Differential Gene Expression in Fibroid Progenitor Cells: New Perspectives on Old Pathways

Presentation Number: SUN-0033
Date of Presentation: June 22nd, 2014

Molly Bennette Moravek*1, Ping Yin1, Masanori Ono1, Matthew T Dyson2 and Serdar Ekrem Bulun1
1Northwestern University, Chicago, IL, 2Northwestern University


Recently, a small population of uterine fibroid cells with progenitor cell properties was found to be necessary for ovarian steroid-dependent growth of fibroids. Our lab discovered a novel way of isolating these progenitor cells using cell surface markers CD34 and CD49b, which avoids the pitfalls of the side population technique for isolating stem cells, and has revealed 3 populations of fibroid cells:  CD34+/CD49b+ (progenitor), CD34+/CD49- (intermediate), and CD34-/CD49b- (differentiated).  In order to determine differential gene expression between these cell populations and identify critical gene pathways that may explain the pathogenesis of uterine fibroids, fibroid tissue was collected from 8 premenopausal African American subjects at the time of surgery and cells sorted by flow cytometry based on CD34 and CD49b expression.  RNA was isolated and microarray performed using the Illumina Human HT-12 Expression BeadChip. Gene expression was analyzed using multiple t-tests, with differential expression defined as fold change >1.5 and false discovery rate <5%.  Functional pathway analysis using Kyoto Encyclopedia of Genes and Genomes indicated genes involved in inflammation, apoptosis, wound healing, TGF-β signaling, and extracellular matrix receptor interaction were highly differentially expressed in CD34+/CD49b+ cells. Gene expression profiling revealed that the three cell populations were molecularly distinct, with over 1000 genes differentially expressed between them.
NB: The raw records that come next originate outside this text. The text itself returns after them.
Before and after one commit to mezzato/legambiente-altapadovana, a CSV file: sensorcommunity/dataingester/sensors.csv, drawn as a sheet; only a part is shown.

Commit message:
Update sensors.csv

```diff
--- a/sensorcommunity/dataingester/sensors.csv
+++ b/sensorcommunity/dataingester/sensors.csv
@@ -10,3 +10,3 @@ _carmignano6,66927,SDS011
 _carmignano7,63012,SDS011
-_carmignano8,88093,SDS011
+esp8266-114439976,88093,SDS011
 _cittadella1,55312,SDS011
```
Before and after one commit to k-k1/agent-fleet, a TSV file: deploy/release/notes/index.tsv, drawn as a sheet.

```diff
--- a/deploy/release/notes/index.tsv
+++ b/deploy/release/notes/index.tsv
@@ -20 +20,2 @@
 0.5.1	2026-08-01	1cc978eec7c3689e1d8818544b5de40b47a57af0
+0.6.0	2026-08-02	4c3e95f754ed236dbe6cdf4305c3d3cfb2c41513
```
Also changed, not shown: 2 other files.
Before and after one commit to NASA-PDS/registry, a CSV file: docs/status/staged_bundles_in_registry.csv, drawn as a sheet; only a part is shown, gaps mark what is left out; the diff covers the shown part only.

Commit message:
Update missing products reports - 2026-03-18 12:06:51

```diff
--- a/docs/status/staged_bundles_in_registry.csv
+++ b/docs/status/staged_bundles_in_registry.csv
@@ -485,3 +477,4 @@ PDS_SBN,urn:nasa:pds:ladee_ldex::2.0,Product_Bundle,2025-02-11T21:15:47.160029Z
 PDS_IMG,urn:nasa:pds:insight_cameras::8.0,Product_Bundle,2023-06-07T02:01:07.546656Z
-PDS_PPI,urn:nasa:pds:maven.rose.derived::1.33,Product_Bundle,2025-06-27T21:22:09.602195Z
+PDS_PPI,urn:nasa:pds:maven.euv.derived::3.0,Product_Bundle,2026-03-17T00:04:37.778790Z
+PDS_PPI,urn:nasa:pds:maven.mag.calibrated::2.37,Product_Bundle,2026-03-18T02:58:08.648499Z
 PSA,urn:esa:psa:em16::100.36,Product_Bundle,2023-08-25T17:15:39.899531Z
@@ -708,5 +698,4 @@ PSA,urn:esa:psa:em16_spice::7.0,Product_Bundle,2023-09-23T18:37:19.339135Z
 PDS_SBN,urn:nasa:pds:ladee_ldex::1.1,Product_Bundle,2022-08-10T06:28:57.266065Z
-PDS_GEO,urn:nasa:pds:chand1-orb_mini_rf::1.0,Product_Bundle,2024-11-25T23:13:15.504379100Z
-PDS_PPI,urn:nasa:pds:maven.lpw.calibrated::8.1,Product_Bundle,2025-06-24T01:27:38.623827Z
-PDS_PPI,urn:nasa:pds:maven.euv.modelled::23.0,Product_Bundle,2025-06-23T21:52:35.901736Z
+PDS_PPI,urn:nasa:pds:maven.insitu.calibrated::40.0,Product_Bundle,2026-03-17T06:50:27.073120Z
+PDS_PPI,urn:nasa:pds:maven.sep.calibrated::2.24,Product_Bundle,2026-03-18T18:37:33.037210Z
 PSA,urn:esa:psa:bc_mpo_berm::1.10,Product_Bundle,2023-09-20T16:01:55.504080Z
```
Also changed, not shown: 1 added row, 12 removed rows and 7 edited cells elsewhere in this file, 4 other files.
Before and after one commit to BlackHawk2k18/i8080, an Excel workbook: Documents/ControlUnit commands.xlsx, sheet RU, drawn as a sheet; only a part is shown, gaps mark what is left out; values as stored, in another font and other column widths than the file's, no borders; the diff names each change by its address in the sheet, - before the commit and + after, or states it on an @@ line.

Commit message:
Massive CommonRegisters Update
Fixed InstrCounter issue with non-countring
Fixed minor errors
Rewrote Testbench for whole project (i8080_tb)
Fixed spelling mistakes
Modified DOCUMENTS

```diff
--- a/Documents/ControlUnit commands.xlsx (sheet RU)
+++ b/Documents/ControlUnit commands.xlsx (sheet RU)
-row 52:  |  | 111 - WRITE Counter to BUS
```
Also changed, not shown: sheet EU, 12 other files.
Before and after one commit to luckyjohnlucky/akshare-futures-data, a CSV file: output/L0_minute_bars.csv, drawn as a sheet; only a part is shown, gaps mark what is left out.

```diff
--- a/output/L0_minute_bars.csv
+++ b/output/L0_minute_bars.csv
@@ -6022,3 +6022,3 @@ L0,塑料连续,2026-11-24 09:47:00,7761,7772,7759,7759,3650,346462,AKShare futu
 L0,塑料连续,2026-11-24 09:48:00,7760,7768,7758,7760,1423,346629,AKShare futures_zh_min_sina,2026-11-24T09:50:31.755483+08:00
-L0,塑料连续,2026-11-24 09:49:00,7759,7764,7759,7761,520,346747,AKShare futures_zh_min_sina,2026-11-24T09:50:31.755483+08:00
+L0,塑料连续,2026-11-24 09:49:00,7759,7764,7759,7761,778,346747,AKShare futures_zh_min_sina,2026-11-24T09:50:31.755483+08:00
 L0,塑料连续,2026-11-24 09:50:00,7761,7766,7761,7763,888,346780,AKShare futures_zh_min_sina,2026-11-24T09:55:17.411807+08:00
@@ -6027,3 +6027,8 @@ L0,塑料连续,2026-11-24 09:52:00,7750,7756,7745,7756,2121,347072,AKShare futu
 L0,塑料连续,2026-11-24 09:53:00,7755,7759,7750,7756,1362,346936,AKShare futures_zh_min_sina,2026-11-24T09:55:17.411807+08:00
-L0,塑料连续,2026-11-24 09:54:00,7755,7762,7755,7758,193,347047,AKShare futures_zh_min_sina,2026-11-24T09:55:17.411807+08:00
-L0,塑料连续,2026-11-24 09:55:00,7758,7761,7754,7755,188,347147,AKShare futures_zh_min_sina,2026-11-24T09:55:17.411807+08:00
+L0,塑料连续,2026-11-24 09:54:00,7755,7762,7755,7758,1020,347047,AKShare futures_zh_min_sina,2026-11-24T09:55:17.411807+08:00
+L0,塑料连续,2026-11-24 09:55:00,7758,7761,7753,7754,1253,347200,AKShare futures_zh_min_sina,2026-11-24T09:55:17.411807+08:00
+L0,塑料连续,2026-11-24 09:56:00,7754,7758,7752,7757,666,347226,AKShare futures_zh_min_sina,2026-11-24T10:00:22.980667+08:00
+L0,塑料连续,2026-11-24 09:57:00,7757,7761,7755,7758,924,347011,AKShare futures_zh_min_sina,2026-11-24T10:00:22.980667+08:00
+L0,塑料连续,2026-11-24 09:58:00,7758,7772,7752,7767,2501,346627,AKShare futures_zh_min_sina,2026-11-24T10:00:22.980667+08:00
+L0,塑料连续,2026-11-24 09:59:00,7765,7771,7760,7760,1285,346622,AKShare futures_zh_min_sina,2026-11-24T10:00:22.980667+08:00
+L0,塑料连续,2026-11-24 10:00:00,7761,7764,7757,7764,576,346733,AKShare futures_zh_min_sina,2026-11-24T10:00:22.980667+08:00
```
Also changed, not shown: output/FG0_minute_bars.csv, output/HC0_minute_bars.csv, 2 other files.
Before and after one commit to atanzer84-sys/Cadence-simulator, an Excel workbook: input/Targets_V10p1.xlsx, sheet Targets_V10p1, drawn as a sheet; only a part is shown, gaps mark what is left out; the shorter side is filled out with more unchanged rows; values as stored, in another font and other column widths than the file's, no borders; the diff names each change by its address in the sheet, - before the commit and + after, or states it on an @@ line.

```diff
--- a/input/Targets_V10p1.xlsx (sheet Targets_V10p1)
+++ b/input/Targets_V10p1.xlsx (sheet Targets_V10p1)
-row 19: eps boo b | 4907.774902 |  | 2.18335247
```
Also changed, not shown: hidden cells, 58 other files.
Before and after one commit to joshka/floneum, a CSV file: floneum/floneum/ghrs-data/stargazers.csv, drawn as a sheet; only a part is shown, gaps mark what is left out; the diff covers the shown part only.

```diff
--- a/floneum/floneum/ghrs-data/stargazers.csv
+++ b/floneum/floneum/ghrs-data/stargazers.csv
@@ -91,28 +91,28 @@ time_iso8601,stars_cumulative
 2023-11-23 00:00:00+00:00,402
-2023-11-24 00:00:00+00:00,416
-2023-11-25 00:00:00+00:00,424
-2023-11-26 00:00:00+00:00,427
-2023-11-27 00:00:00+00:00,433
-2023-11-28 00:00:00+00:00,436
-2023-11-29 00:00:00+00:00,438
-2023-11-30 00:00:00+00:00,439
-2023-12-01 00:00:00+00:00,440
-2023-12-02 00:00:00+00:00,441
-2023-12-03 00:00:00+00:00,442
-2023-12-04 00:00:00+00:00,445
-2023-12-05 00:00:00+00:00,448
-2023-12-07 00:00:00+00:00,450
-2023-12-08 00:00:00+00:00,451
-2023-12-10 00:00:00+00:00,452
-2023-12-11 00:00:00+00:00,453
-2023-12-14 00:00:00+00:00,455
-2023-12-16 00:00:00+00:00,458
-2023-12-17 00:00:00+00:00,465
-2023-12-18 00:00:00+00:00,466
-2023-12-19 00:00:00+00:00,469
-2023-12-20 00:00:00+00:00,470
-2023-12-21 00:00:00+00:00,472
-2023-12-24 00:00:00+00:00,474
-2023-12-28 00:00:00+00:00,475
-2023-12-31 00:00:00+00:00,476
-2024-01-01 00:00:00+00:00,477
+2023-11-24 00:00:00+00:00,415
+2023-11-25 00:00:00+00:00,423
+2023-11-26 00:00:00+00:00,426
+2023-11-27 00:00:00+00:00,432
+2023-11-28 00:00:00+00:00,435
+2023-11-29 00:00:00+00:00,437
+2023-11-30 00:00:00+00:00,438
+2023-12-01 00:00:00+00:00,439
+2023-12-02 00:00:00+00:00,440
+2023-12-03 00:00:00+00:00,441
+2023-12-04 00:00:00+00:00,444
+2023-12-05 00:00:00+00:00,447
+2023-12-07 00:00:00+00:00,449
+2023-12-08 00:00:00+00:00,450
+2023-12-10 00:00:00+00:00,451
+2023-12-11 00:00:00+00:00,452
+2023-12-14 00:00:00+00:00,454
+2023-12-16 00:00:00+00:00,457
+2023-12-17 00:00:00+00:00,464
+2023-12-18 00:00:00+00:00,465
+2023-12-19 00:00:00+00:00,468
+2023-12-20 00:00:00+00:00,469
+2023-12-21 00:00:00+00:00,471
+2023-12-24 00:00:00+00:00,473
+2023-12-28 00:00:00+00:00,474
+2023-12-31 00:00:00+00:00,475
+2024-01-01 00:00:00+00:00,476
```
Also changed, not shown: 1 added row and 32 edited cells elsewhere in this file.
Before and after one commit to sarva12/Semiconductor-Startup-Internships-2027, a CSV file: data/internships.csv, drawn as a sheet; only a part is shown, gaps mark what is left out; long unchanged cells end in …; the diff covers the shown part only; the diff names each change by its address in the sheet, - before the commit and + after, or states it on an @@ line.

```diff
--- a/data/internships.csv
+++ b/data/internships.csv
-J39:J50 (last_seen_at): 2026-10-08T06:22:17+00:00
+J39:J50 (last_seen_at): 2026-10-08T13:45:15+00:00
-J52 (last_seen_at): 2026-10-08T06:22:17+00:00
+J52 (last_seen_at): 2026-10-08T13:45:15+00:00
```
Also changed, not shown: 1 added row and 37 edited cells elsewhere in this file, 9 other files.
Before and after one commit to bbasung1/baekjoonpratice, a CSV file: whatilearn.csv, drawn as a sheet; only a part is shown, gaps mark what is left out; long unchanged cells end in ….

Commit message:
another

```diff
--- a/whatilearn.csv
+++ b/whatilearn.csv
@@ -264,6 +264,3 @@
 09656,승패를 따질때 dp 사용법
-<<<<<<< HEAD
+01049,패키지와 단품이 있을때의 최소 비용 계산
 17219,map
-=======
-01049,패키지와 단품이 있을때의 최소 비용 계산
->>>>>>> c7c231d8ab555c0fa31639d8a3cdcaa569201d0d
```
Genes involved in the TGF-β and IGF pathways, two pathways implicated in uterine fibroid pathogenesis, were differentially expressed between the different populations, validated by PCR.  TGF-β3 was upregulated in CD34+/CD49- cells, whereas TGF-β1 was upregulated in CD34-/CD49- cells.  Interestingly, the TGF-β receptors were upregulated in the CD34+/CD49+ cells.  Similarly, IGF-I and –II were upregulated in CD34+/CD49- cells, but most of the IGF binding proteins were upregulated in CD34+/CD49+ cells.  Additionally, estrogen and progesterone receptor (ER and PR) genes were downregulated in CD34+/CD49b+ cells. These results suggest that the CD34+/CD49b+ fibroid progenitor cells have a molecular signature unique from CD34+/CD49- and CD34-/CD49b- cells.  Interestingly, ligands, receptors, and binding proteins from the TGF-β and IGF signaling pathways showed differential expression in different cell types.  This information, combined with the lack of ER and PR, suggests paracrine interaction between the cell populations necessary for hormone-dependent fibroid growth. Further evaluation of these interactions may lead to the development of new treatment options. Treatments targeting fibroid progenitor cells and interactions with surrounding cells could not only treat current fibroids, but also prevent the growth of new tumors.


Nothing to Disclose: MBM, PY, MO, MTD, SEB